(Content revision data)
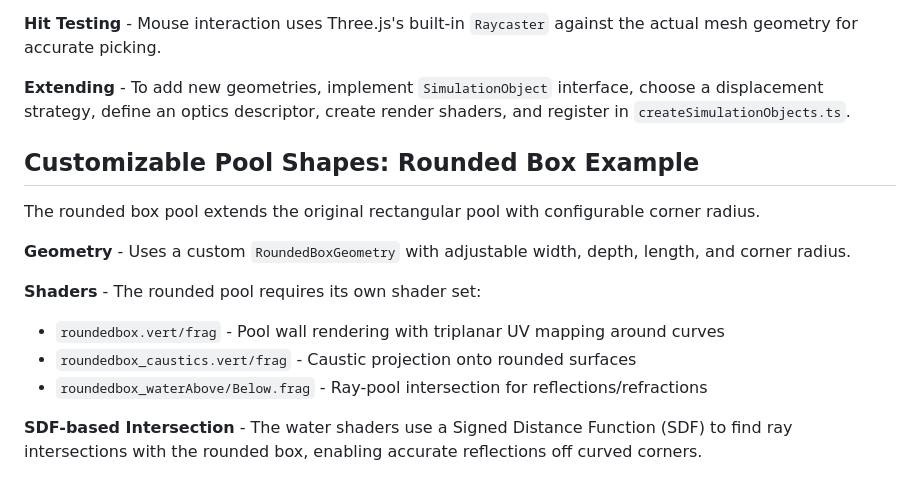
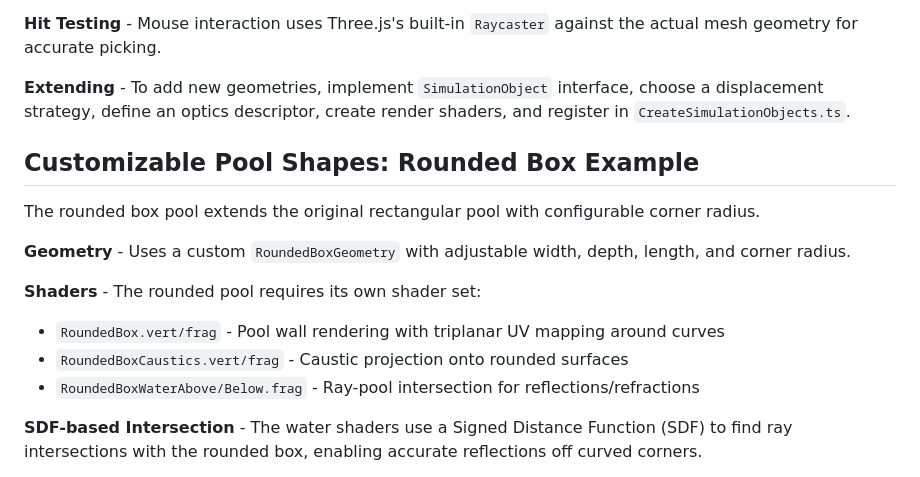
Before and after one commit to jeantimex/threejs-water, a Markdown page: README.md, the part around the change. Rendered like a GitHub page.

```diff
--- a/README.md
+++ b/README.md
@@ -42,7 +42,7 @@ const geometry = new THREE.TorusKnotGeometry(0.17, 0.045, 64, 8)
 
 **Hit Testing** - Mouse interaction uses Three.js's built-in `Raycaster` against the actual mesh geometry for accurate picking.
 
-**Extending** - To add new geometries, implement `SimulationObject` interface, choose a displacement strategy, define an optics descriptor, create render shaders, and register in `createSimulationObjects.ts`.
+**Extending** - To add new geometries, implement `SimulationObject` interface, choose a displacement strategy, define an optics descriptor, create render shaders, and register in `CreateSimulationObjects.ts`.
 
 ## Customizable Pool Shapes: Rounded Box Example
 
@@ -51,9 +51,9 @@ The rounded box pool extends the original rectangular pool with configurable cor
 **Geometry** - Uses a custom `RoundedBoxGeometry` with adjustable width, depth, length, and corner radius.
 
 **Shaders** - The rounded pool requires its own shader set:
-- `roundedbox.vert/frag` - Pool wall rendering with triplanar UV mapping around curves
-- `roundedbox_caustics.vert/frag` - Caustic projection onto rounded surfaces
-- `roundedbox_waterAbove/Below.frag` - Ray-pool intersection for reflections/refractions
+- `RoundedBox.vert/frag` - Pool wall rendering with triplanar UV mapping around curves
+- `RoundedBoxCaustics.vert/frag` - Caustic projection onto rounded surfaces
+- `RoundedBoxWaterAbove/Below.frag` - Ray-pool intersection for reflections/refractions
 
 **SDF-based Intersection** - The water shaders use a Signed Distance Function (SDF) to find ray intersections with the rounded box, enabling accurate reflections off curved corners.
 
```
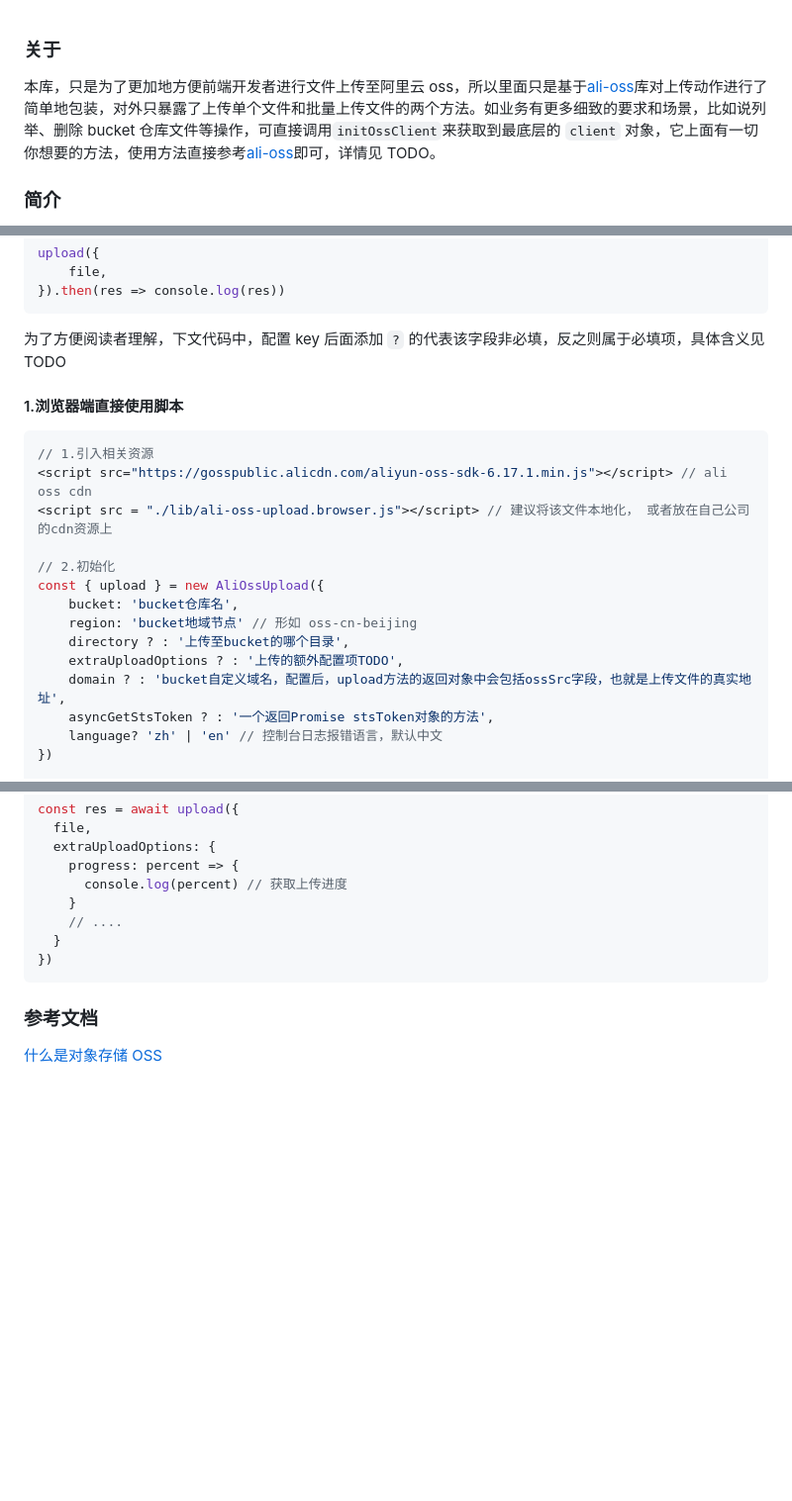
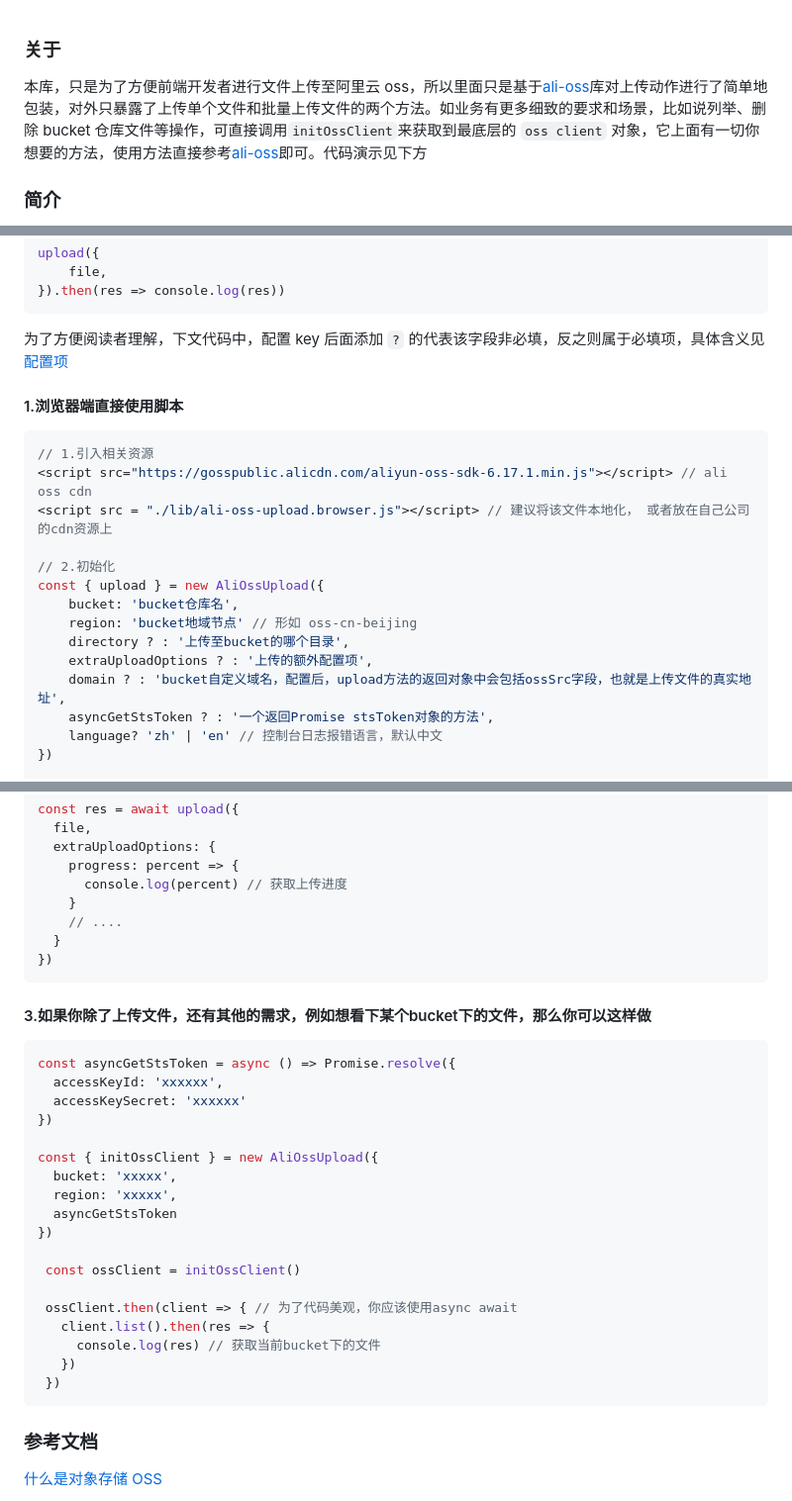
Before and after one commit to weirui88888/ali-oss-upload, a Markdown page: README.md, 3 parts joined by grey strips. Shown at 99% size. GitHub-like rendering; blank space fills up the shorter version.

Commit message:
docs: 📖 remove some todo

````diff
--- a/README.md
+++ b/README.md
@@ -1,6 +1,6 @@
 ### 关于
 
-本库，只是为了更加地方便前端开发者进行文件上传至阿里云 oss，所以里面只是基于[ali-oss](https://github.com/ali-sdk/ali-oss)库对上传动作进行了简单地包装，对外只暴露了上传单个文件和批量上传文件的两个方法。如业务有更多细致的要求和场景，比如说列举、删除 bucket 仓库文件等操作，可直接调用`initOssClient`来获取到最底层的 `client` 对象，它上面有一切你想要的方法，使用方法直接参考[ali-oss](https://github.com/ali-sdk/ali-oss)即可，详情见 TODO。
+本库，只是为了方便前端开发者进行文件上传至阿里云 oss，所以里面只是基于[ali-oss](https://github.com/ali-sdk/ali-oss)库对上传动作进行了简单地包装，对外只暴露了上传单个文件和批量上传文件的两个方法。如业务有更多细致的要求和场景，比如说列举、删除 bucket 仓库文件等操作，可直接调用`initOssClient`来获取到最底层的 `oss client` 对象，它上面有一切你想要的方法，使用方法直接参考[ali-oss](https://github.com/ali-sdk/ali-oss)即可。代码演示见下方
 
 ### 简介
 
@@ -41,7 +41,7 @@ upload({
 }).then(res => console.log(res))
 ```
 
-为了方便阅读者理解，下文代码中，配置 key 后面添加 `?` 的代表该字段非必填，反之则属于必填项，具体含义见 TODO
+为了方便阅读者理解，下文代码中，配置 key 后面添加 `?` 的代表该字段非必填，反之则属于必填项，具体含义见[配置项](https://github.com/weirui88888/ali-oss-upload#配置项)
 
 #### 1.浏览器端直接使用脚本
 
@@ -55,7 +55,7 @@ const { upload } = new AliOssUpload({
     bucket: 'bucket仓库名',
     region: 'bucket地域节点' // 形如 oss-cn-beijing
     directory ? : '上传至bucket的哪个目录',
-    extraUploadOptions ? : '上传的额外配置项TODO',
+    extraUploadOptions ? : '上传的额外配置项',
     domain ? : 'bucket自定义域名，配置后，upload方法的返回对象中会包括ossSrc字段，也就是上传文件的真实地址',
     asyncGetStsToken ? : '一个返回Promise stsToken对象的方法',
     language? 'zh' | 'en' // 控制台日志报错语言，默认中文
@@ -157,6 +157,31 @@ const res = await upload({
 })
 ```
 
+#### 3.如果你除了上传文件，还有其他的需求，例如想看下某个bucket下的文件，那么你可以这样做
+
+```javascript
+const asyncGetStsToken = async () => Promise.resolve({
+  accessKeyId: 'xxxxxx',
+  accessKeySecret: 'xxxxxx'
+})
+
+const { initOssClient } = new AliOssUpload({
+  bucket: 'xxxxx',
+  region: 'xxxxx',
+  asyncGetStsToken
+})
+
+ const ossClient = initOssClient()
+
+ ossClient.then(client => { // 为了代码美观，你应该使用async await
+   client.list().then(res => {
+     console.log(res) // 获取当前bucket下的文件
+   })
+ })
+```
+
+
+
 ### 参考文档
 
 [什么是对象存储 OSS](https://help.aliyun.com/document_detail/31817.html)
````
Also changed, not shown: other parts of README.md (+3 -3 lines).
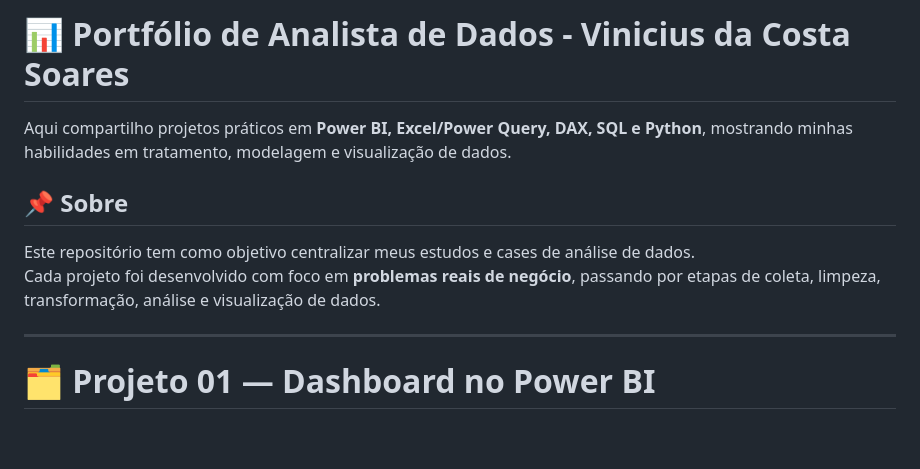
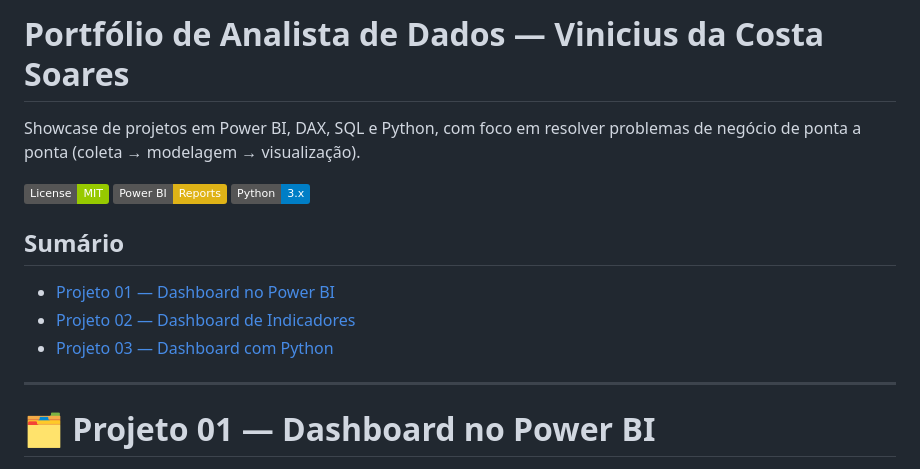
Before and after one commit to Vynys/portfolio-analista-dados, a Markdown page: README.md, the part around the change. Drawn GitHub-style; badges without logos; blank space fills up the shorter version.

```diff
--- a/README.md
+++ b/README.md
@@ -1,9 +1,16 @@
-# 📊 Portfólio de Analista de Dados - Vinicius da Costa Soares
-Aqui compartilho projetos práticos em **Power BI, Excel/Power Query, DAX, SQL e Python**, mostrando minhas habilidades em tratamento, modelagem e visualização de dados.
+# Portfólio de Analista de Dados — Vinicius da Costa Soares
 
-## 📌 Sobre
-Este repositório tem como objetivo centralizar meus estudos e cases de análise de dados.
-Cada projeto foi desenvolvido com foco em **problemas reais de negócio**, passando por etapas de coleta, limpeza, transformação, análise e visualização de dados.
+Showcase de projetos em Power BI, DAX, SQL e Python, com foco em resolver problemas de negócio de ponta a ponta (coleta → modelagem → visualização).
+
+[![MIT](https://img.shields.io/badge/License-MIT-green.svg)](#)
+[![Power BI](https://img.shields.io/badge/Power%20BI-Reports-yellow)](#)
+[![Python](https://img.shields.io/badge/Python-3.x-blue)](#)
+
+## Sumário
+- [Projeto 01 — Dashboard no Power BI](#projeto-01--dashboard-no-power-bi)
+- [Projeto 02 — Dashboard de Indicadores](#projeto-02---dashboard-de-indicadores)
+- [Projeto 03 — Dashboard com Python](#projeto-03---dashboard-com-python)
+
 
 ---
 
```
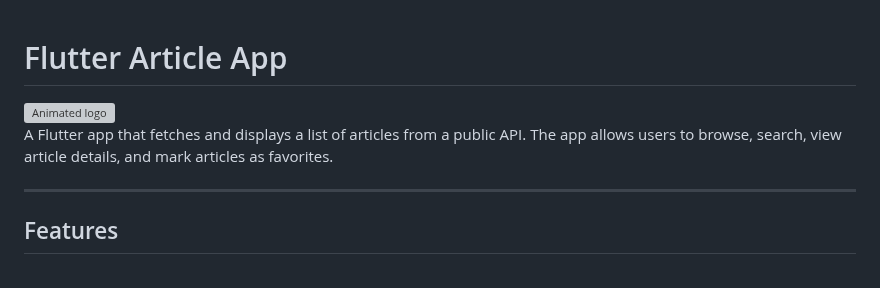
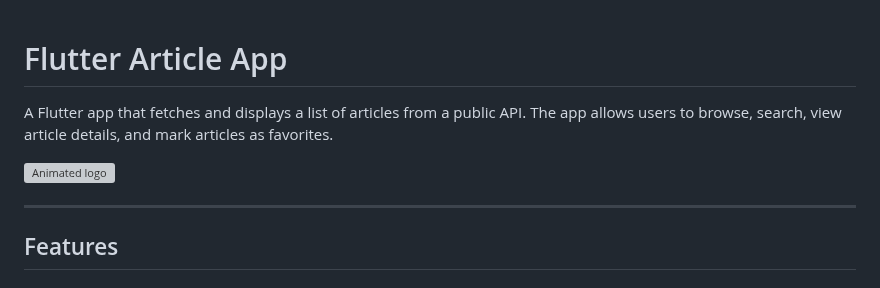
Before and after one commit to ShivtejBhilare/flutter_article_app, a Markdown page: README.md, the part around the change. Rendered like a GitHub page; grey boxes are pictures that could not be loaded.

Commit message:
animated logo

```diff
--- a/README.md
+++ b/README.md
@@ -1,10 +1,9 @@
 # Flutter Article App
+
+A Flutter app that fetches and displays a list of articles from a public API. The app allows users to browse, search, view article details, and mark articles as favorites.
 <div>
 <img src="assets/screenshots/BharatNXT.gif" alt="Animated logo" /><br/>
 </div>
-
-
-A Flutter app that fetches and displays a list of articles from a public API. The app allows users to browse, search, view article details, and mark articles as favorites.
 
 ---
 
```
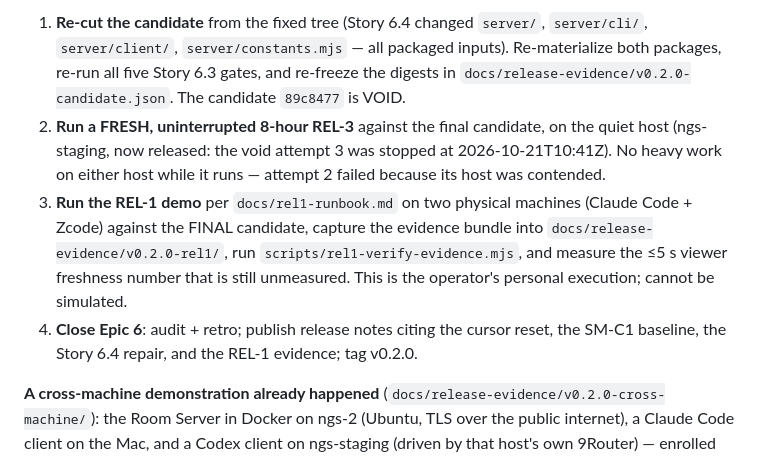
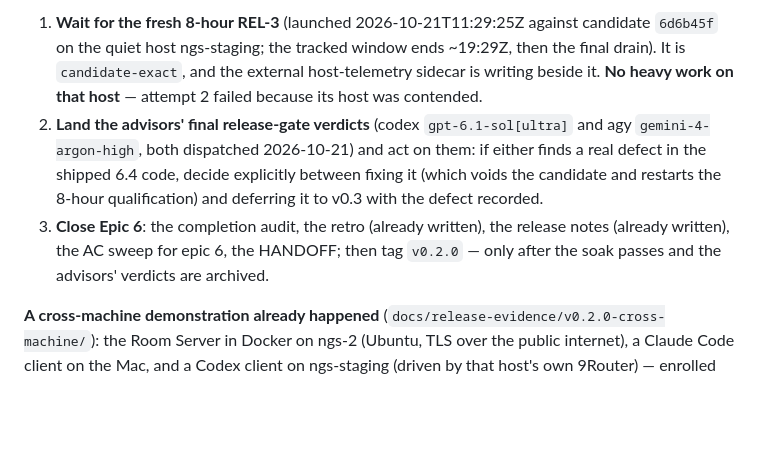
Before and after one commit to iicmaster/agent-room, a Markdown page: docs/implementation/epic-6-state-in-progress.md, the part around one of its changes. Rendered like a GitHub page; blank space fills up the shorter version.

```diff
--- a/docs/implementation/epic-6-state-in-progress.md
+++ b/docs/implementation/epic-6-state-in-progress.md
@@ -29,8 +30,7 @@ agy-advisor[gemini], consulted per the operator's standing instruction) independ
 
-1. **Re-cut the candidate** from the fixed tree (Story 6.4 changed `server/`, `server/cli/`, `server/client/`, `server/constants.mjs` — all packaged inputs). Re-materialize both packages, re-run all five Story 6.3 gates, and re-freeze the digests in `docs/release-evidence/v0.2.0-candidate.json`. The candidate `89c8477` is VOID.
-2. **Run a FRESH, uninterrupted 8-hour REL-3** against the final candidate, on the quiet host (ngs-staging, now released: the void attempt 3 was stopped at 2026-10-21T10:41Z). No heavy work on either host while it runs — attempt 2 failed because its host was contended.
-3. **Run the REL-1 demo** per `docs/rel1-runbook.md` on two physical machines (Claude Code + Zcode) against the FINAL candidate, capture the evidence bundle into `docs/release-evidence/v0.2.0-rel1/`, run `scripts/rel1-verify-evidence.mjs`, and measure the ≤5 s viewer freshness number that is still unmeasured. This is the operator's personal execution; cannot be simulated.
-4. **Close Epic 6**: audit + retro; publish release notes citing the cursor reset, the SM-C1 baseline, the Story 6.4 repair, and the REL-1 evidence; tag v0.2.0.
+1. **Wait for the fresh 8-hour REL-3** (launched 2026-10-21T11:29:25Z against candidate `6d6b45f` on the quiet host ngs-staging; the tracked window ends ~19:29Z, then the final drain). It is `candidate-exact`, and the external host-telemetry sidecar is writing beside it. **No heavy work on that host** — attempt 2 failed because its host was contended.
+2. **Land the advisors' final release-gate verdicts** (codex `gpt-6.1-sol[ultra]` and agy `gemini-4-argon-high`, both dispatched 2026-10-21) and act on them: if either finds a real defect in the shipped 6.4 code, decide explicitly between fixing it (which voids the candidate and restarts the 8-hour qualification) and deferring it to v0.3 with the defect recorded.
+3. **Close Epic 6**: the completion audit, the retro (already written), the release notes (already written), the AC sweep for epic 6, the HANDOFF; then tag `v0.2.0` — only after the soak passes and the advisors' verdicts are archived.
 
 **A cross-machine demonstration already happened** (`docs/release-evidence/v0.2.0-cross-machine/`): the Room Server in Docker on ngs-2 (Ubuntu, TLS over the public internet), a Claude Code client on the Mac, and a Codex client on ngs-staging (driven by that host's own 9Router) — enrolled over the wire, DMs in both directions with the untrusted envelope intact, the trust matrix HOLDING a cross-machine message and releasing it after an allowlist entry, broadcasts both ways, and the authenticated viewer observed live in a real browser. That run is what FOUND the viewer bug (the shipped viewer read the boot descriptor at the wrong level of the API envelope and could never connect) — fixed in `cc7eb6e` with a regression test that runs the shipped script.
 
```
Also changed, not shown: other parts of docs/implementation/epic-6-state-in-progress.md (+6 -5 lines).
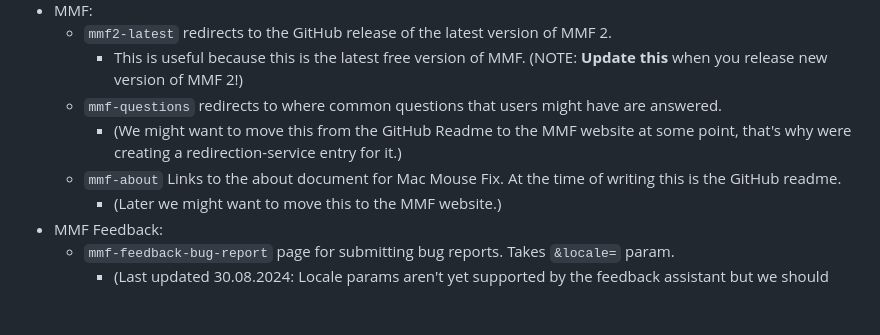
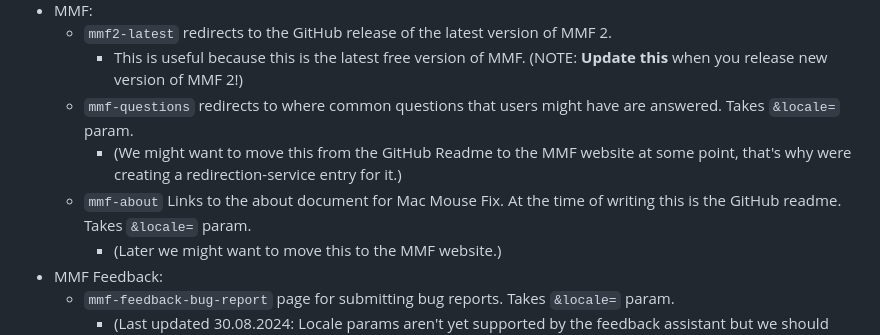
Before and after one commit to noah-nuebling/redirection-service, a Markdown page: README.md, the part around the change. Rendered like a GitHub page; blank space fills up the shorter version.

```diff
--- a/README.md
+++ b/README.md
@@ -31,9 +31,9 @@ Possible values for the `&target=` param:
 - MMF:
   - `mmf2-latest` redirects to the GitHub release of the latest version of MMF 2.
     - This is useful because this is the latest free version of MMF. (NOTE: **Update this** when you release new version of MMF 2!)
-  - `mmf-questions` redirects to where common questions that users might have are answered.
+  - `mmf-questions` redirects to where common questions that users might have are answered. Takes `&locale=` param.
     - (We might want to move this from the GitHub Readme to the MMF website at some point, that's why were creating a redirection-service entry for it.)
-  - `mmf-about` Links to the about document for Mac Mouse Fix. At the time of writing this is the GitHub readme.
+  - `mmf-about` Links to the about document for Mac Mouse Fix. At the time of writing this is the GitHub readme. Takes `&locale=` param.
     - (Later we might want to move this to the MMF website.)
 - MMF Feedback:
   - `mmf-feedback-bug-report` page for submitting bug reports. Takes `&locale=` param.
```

REQUIRED WORK: Look through the records above for the string "dashboard", then copy every line that has it.

WRITTEN ANSWER:
+- [Projeto 01 — Dashboard no Power BI](#projeto-01--dashboard-no-power-bi)
+- [Projeto 02 — Dashboard de Indicadores](#projeto-02---dashboard-de-indicadores)
+- [Projeto 03 — Dashboard com Python](#projeto-03---dashboard-com-python)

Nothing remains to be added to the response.